## Goal of the exercise
Select all lines holding the word "Thermometer" from the entries that follow.
Start of Given records
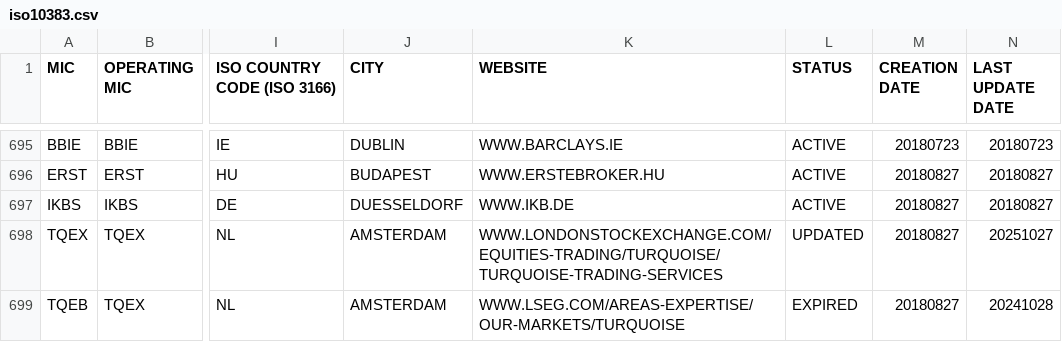
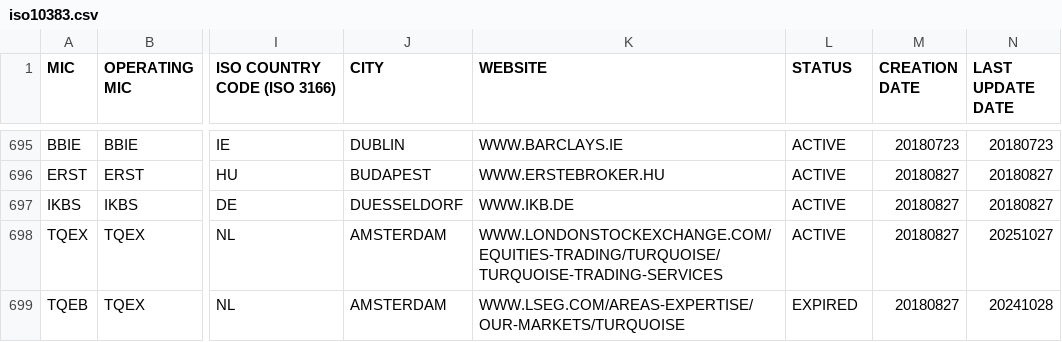
Before and after one commit to seb-oss/Spark-packages, a CSV file: packages/iso-10383/src/lib/specifications/iso10383.csv, drawn as a sheet; only a part is shown, gaps mark what is left out; the diff covers the shown part only; the diff names each change by its address in the sheet, - before the commit and + after, or states it on an @@ line.

```diff
--- a/packages/iso-10383/src/lib/specifications/iso10383.csv
+++ b/packages/iso-10383/src/lib/specifications/iso10383.csv
-L698 (STATUS): UPDATED
+L698 (STATUS): ACTIVE
```
Also changed, not shown: 7 added rows, 2 removed rows and 66 edited cells elsewhere in this file, 2 other files.
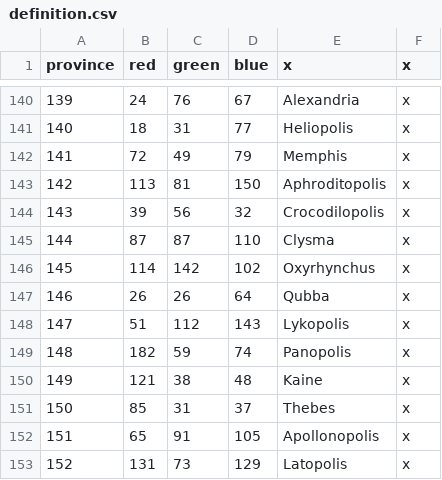
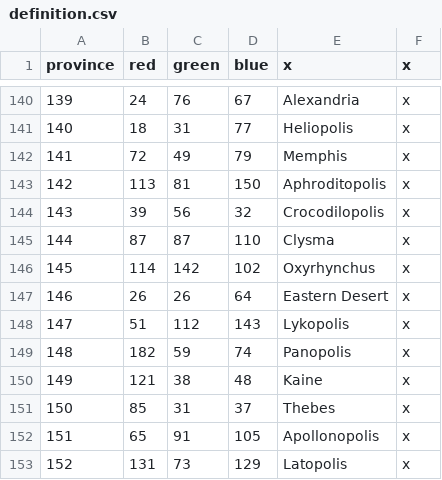
Before and after one commit to tannerflick4/Diadochi-Kings-Revival, a CSV file: DK Map Work/map/definition.csv, drawn as a sheet; only a part is shown, gaps mark what is left out.

Commit message:
Started with filling in the provinces.

```diff
--- a/DK Map Work/map/definition.csv
+++ b/DK Map Work/map/definition.csv
@@ -146,3 +146,3 @@ province;red;green;blue;x;x
 145;114;142;102;Oxyrhynchus;x
-146;26;26;64;Qubba;x
+146;26;26;64;Eastern Desert;x
 147;51;112;143;Lykopolis;x
```
Also changed, not shown: 9 other files.
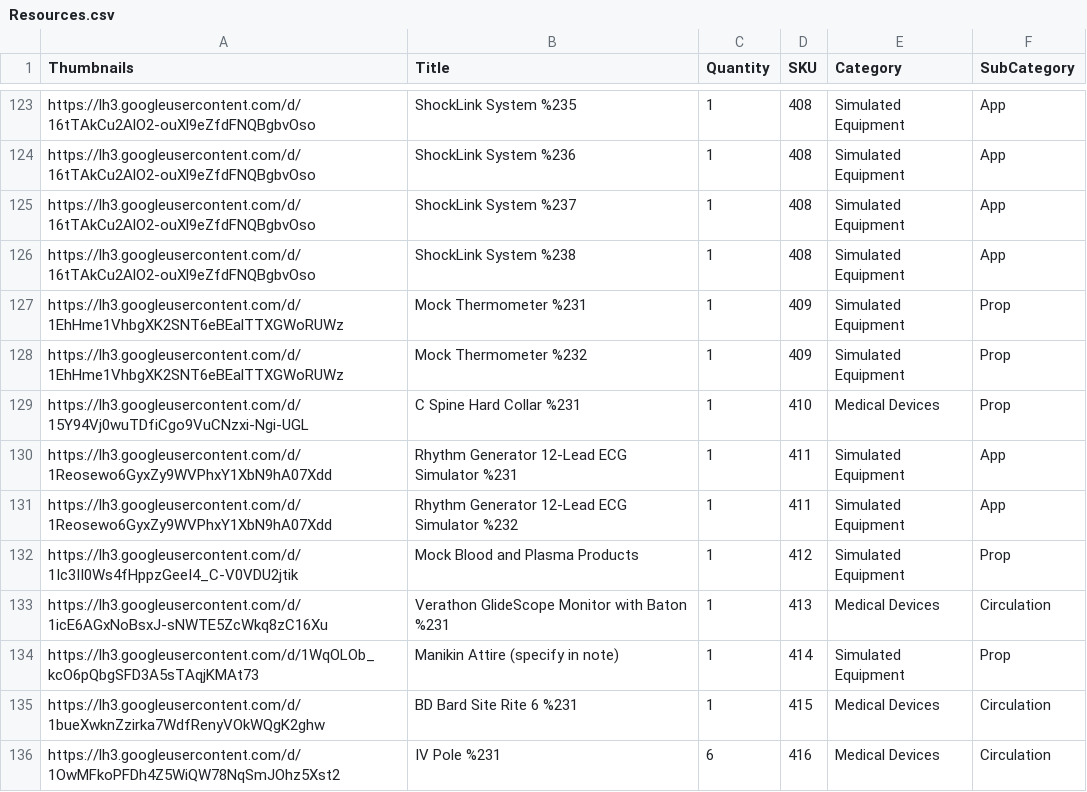
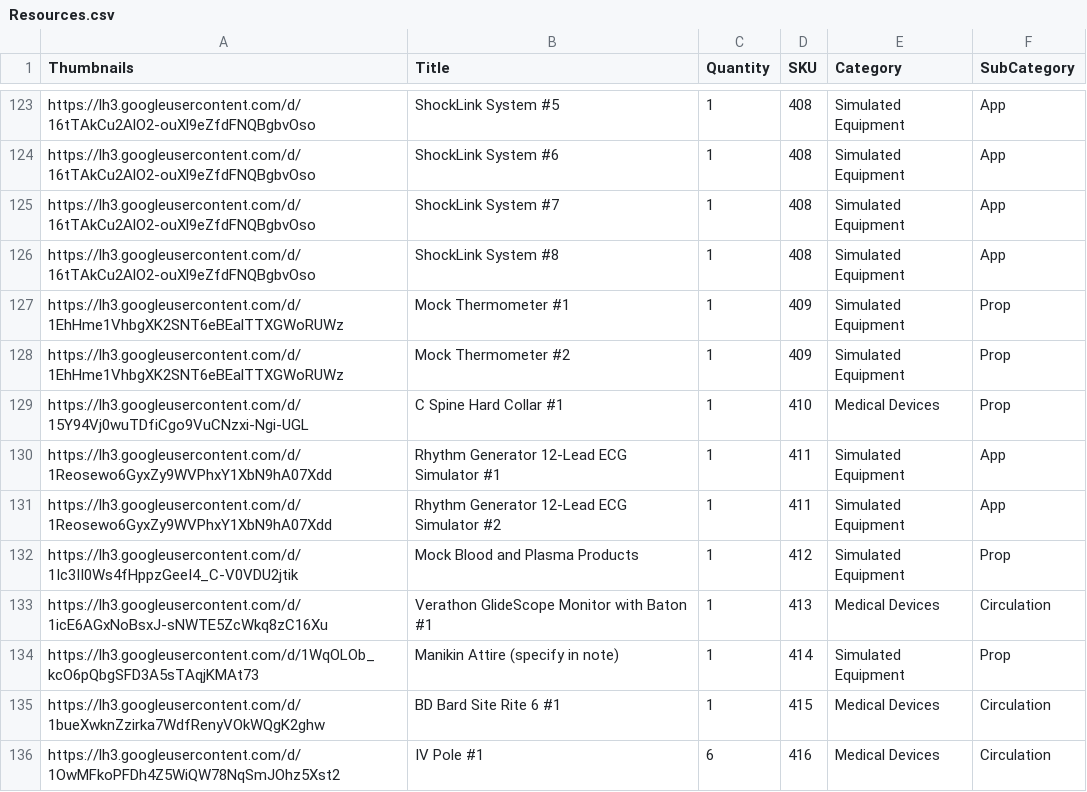
Before and after one commit to BCCWSIM/bccwselectclone, a CSV file: Resources.csv, drawn as a sheet; only a part is shown, gaps mark what is left out; the diff covers the shown part only; the diff names each change by its address in the sheet, - before the commit and + after, or states it on an @@ line.

```diff
--- a/Resources.csv
+++ b/Resources.csv
-B123 (Title): ShockLink System %235
+B123 (Title): ShockLink System #5
-B124 (Title): ShockLink System %236
+B124 (Title): ShockLink System #6
-B125 (Title): ShockLink System %237
+B125 (Title): ShockLink System #7
-B126 (Title): ShockLink System %238
+B126 (Title): ShockLink System #8
-B127 (Title): Mock Thermometer %231
+B127 (Title): Mock Thermometer #1
-B128 (Title): Mock Thermometer %232
+B128 (Title): Mock Thermometer #2
-B129 (Title): C Spine Hard Collar %231
+B129 (Title): C Spine Hard Collar #1
-B130 (Title): Rhythm Generator 12-Lead ECG Simulator %231
+B130 (Title): Rhythm Generator 12-Lead ECG Simulator #1
-B131 (Title): Rhythm Generator 12-Lead ECG Simulator %232
+B131 (Title): Rhythm Generator 12-Lead ECG Simulator #2
-B133 (Title): Verathon GlideScope Monitor with Baton %231
+B133 (Title): Verathon GlideScope Monitor with Baton #1
-B135 (Title): BD Bard Site Rite 6 %231
+B135 (Title): BD Bard Site Rite 6 #1
-B136 (Title): IV Pole %231
+B136 (Title): IV Pole #1
```
Also changed, not shown: 172 edited cells elsewhere in this file.
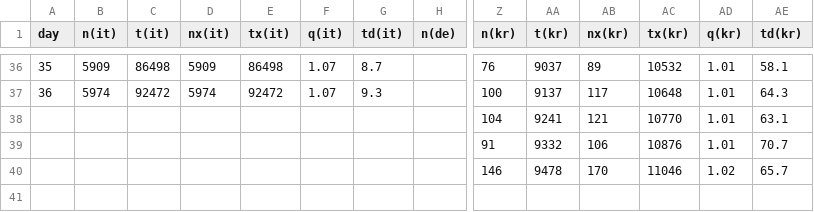
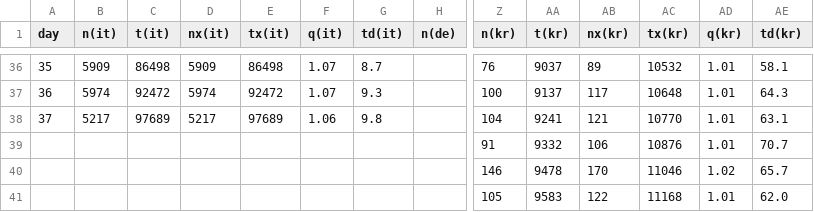
Before and after one commit to christophmoar/covid-19, a CSV file: dataset-01/covid19-normalized-noheader.CSV, drawn as a sheet; only a part is shown, gaps mark what is left out; rows hold the shown columns only; the diff covers the shown part only; the diff names each change by its address in the sheet, - before the commit and + after, or states it on an @@ line.

```diff
--- a/dataset-01/covid19-normalized-noheader.CSV
+++ b/dataset-01/covid19-normalized-noheader.CSV
@@ column A (day) renumbered in row 38 @@
-B38 (n(it)): (empty)
+B38 (n(it)): 5217
-C38 (t(it)): (empty)
+C38 (t(it)): 97689
-D38 (nx(it)): (empty)
+D38 (nx(it)): 5217
-E38 (tx(it)): (empty)
+E38 (tx(it)): 97689
-F38 (q(it)): (empty)
+F38 (q(it)): 1.06
-G38 (td(it)): (empty)
+G38 (td(it)): 9.8
+row 41:  |  |  |  |  |  |  |  | 105 | 9583 | 122 | 11168 | 1.01 | 62.0
```
Also changed, not shown: 60 edited cells elsewhere in this file, dataset-01/covid19-normalized-timeseries.CSV, dataset-01/covid19-normalized.CSV, 4 other files.
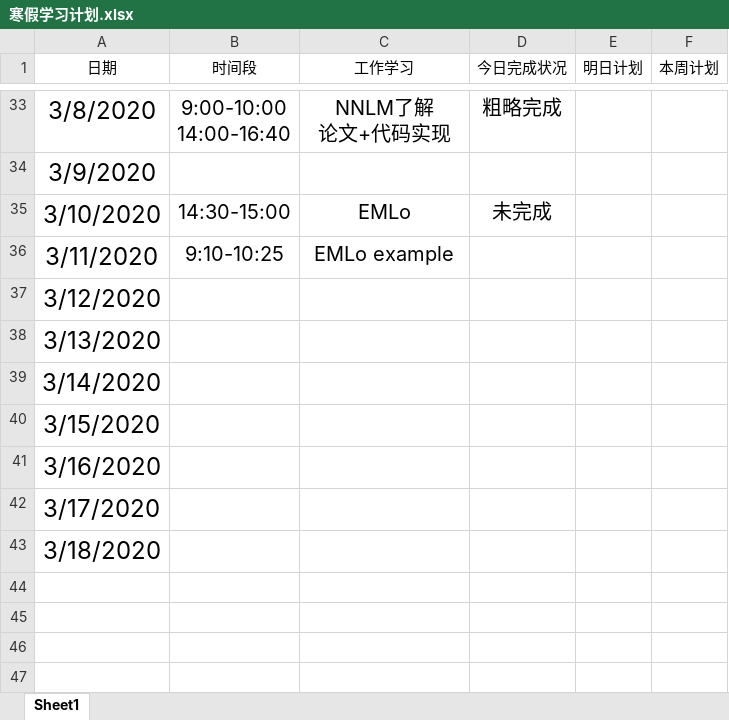
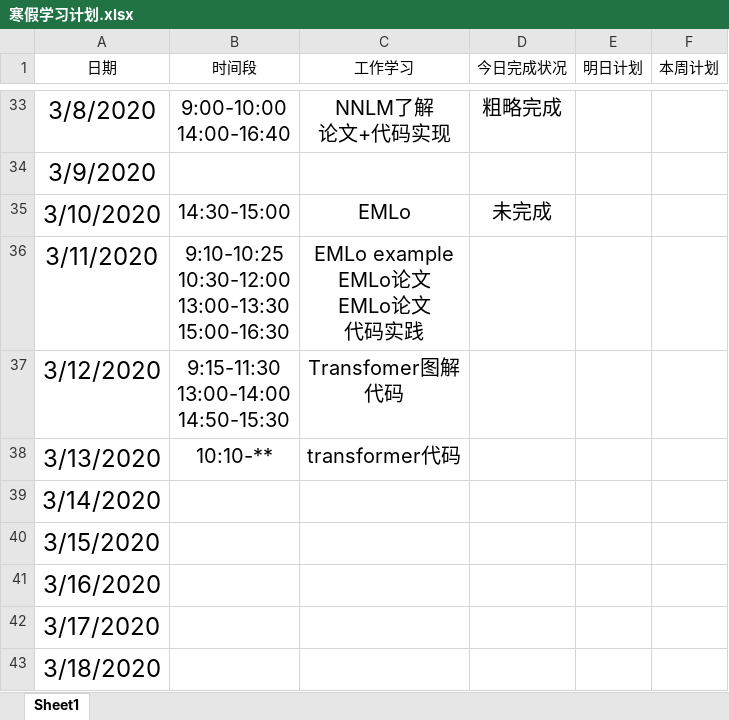
Before and after one commit to Just-silent/ner_re, an Excel workbook: doc/寒假学习计划.xlsx, sheet Sheet1, drawn as a sheet; only a part is shown, gaps mark what is left out; values as stored, in another font and other column widths than the file's, no borders; conditional formats and table styles not drawn; ↵ is a line break in a cell; the diff names each change by its address in the sheet, - before the commit and + after, or states it on an @@ line.

Commit message:
update

```diff
--- a/doc/寒假学习计划.xlsx (sheet Sheet1)
+++ b/doc/寒假学习计划.xlsx (sheet Sheet1)
-B36 (时间段): 9:10-10:25
+B36 (时间段): 9:10-10:25 ↵ 10:30-12:00 ↵ 13:00-13:30 ↵ 15:00-16:30
-C36 (工作学习): EMLo example
+C36 (工作学习): EMLo example ↵ EMLo论文 ↵ EMLo论文 ↵ 代码实践
-B37 (时间段): (empty)
+B37 (时间段): 9:15-11:30 ↵ 13:00-14:00 ↵ 14:50-15:30
-C37 (工作学习): (empty)
+C37 (工作学习): Transfomer图解 ↵ 代码
-B38 (时间段): (empty)
+B38 (时间段): 10:10-**
-C38 (工作学习): (empty)
+C38 (工作学习): transformer代码
```
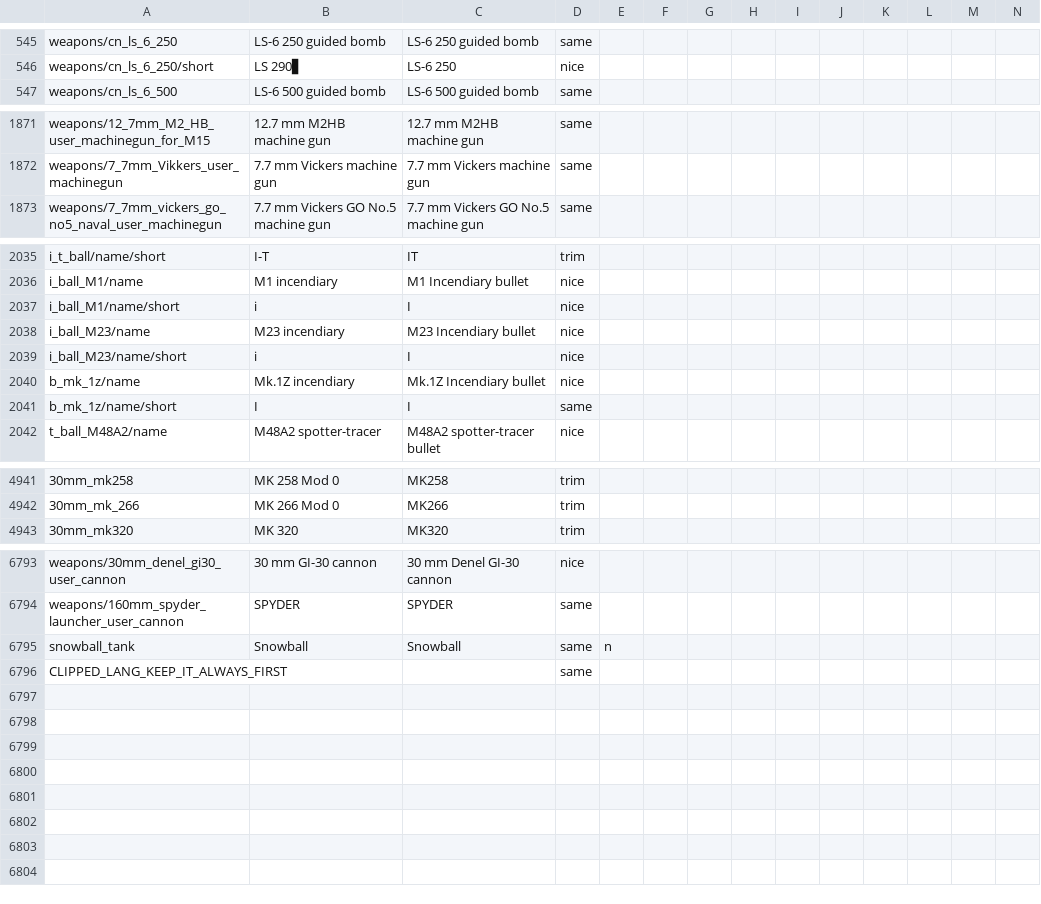
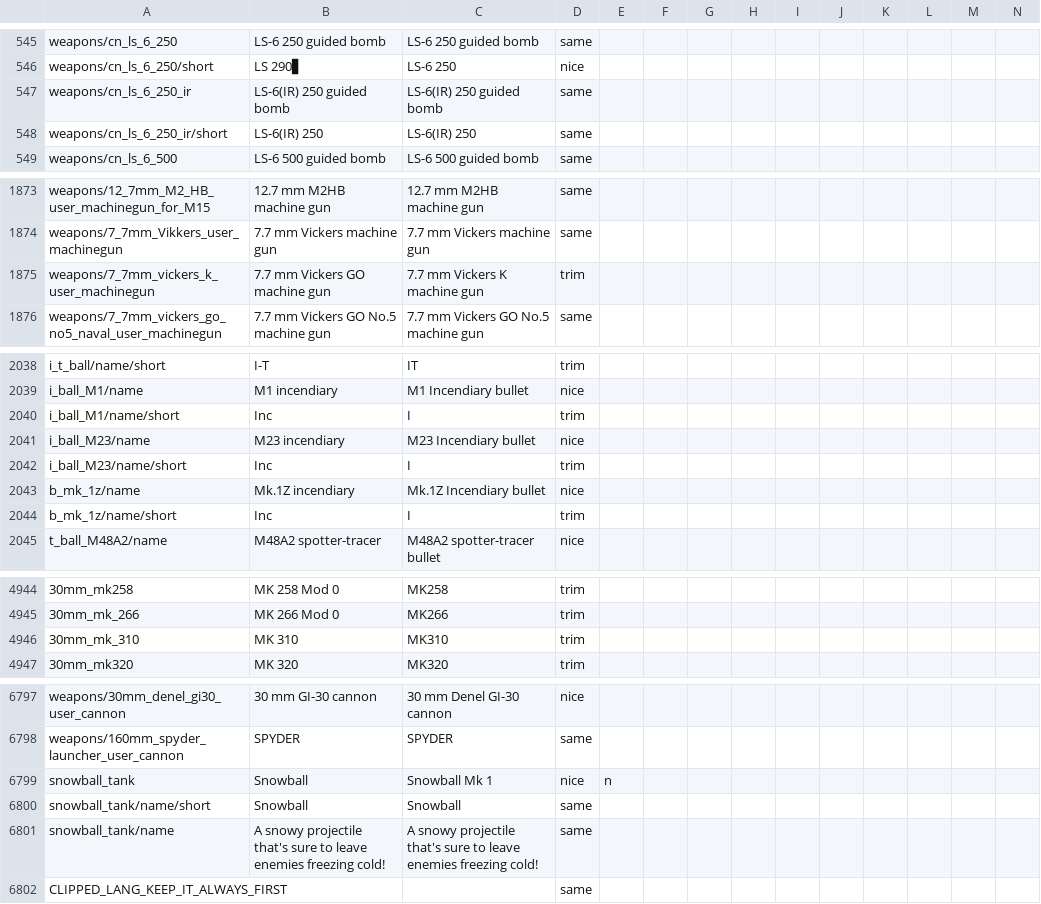
Before and after one commit to mikechuy/SCAM, a CSV file: units_weaponry.csv, drawn as a sheet; only a part is shown, gaps mark what is left out; addresses are those after the commit; rows hold the shown columns only; the diff covers the shown part only; the diff names each change by its address in the sheet, - before the commit and + after, or states it on an @@ line.

```diff
--- a/units_weaponry.csv
+++ b/units_weaponry.csv
+row 547: weapons/cn_ls_6_250_ir | LS-6(IR) 250 guided bomb | LS-6(IR) 250 guided bomb | same
+row 548: weapons/cn_ls_6_250_ir/short | LS-6(IR) 250 | LS-6(IR) 250 | same
+row 1875: weapons/7_7mm_vickers_k_user_machinegun | 7.7 mm Vickers GO machine gun | 7.7 mm Vickers K machine gun | trim
-B2040: i
+B2040: Inc
-D2040: nice
+D2040: trim
-B2042: i
+B2042: Inc
-D2042: nice
+D2042: trim
-B2044: I
+B2044: Inc
-D2044: same
+D2044: trim
+row 4946: 30mm_mk_310 | MK 310 | MK310 | trim
-C6799: Snowball
+C6799: Snowball Mk 1
-D6799: same
+D6799: nice
+row 6800: snowball_tank/name/short | Snowball | Snowball | same
+row 6801: snowball_tank/name | A snowy projectile that's sure to leave enemies freezing cold! | A snowy projectile that's sure to leave enemies freezing cold! | same
```
Also changed, not shown: 6 edited cells elsewhere in this file, menu.csv, ui.csv, 2 other files.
End of Given records
## Exercise output
-B127 (Title): Mock Thermometer %231
+B127 (Title): Mock Thermometer #1
-B128 (Title): Mock Thermometer %232
+B128 (Title): Mock Thermometer #2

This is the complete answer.